ACTIVITY: Give back the listing word for word, from top to bottom.

- - - - -

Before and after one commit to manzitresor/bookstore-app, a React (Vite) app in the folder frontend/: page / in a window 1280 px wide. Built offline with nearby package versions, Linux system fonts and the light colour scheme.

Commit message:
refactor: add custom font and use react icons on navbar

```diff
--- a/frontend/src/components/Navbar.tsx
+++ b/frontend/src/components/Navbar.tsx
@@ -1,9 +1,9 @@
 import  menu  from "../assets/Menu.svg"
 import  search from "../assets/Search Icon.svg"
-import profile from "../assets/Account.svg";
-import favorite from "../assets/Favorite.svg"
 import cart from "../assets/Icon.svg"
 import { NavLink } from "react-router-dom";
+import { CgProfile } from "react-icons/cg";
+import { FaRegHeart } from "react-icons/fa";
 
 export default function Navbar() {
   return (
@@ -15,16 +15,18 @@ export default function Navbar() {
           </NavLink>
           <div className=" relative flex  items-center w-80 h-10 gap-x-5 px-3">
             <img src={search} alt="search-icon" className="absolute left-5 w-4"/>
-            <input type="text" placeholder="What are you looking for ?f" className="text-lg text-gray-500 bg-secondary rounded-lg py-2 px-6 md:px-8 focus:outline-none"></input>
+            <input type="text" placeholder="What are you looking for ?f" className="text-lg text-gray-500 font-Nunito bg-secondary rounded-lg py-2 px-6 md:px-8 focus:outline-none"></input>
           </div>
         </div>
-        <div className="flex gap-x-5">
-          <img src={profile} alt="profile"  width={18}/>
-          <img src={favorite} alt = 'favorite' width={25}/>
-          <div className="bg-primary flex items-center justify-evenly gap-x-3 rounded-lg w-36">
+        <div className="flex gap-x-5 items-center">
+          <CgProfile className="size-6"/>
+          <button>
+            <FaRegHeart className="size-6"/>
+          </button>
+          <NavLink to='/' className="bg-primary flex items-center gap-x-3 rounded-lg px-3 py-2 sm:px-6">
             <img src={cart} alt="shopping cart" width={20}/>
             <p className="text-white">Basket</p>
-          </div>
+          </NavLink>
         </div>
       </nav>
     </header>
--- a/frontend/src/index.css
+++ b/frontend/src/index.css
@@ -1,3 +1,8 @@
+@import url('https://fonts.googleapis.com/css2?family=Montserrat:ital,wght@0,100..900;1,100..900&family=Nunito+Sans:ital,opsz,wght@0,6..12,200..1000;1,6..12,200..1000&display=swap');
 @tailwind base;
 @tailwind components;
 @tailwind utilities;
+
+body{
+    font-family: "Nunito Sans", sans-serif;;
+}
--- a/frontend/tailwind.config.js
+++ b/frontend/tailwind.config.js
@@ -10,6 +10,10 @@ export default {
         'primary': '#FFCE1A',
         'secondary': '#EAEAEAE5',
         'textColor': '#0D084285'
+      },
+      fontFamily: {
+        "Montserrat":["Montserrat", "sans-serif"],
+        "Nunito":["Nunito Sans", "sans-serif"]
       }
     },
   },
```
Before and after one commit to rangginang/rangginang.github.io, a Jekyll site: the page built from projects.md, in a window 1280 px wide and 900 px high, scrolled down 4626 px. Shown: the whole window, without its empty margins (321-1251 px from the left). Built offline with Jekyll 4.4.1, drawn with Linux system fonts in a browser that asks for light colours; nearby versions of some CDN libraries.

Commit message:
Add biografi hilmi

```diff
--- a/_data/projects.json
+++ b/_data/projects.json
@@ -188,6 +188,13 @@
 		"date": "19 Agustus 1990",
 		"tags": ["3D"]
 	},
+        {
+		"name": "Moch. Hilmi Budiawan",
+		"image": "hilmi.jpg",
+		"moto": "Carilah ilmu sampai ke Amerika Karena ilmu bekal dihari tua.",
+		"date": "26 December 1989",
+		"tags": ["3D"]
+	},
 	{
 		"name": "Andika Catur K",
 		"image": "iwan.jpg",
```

- - - - -

REPLY TO THE TASK:
Before and after one commit to manzitresor/bookstore-app, a React (Vite) app in the folder frontend/: page / in a window 1280 px wide. Built offline with nearby package versions, Linux system fonts and the light colour scheme.

Commit message:
refactor: add custom font and use react icons on navbar

```diff
--- a/frontend/src/components/Navbar.tsx
+++ b/frontend/src/components/Navbar.tsx
@@ -1,9 +1,9 @@
 import  menu  from "../assets/Menu.svg"
 import  search from "../assets/Search Icon.svg"
-import profile from "../assets/Account.svg";
-import favorite from "../assets/Favorite.svg"
 import cart from "../assets/Icon.svg"
 import { NavLink } from "react-router-dom";
+import { CgProfile } from "react-icons/cg";
+import { FaRegHeart } from "react-icons/fa";
 
 export default function Navbar() {
   return (
@@ -15,16 +15,18 @@ export default function Navbar() {
           </NavLink>
           <div className=" relative flex  items-center w-80 h-10 gap-x-5 px-3">
             <img src={search} alt="search-icon" className="absolute left-5 w-4"/>
-            <input type="text" placeholder="What are you looking for ?f" className="text-lg text-gray-500 bg-secondary rounded-lg py-2 px-6 md:px-8 focus:outline-none"></input>
+            <input type="text" placeholder="What are you looking for ?f" className="text-lg text-gray-500 font-Nunito bg-secondary rounded-lg py-2 px-6 md:px-8 focus:outline-none"></input>
           </div>
         </div>
-        <div className="flex gap-x-5">
-          <img src={profile} alt="profile"  width={18}/>
-          <img src={favorite} alt = 'favorite' width={25}/>
-          <div className="bg-primary flex items-center justify-evenly gap-x-3 rounded-lg w-36">
+        <div className="flex gap-x-5 items-center">
+          <CgProfile className="size-6"/>
+          <button>
+            <FaRegHeart className="size-6"/>
+          </button>
+          <NavLink to='/' className="bg-primary flex items-center gap-x-3 rounded-lg px-3 py-2 sm:px-6">
             <img src={cart} alt="shopping cart" width={20}/>
             <p className="text-white">Basket</p>
-          </div>
+          </NavLink>
         </div>
       </nav>
     </header>
--- a/frontend/src/index.css
+++ b/frontend/src/index.css
@@ -1,3 +1,8 @@
+@import url('https://fonts.googleapis.com/css2?family=Montserrat:ital,wght@0,100..900;1,100..900&family=Nunito+Sans:ital,opsz,wght@0,6..12,200..1000;1,6..12,200..1000&display=swap');
 @tailwind base;
 @tailwind components;
 @tailwind utilities;
+
+body{
+    font-family: "Nunito Sans", sans-serif;;
+}
--- a/frontend/tailwind.config.js
+++ b/frontend/tailwind.config.js
@@ -10,6 +10,10 @@ export default {
         'primary': '#FFCE1A',
         'secondary': '#EAEAEAE5',
         'textColor': '#0D084285'
+      },
+      fontFamily: {
+        "Montserrat":["Montserrat", "sans-serif"],
+        "Nunito":["Nunito Sans", "sans-serif"]
       }
     },
   },
```
Before and after one commit to rangginang/rangginang.github.io, a Jekyll site: the page built from projects.md, in a window 1280 px wide and 900 px high, scrolled down 4626 px. Shown: the whole window, without its empty margins (321-1251 px from the left). Built offline with Jekyll 4.4.1, drawn with Linux system fonts in a browser that asks for light colours; nearby versions of some CDN libraries.

Commit message:
Add biografi hilmi

```diff
--- a/_data/projects.json
+++ b/_data/projects.json
@@ -188,6 +188,13 @@
 		"date": "19 Agustus 1990",
 		"tags": ["3D"]
 	},
+        {
+		"name": "Moch. Hilmi Budiawan",
+		"image": "hilmi.jpg",
+		"moto": "Carilah ilmu sampai ke Amerika Karena ilmu bekal dihari tua.",
+		"date": "26 December 1989",
+		"tags": ["3D"]
+	},
 	{
 		"name": "Andika Catur K",
 		"image": "iwan.jpg",
```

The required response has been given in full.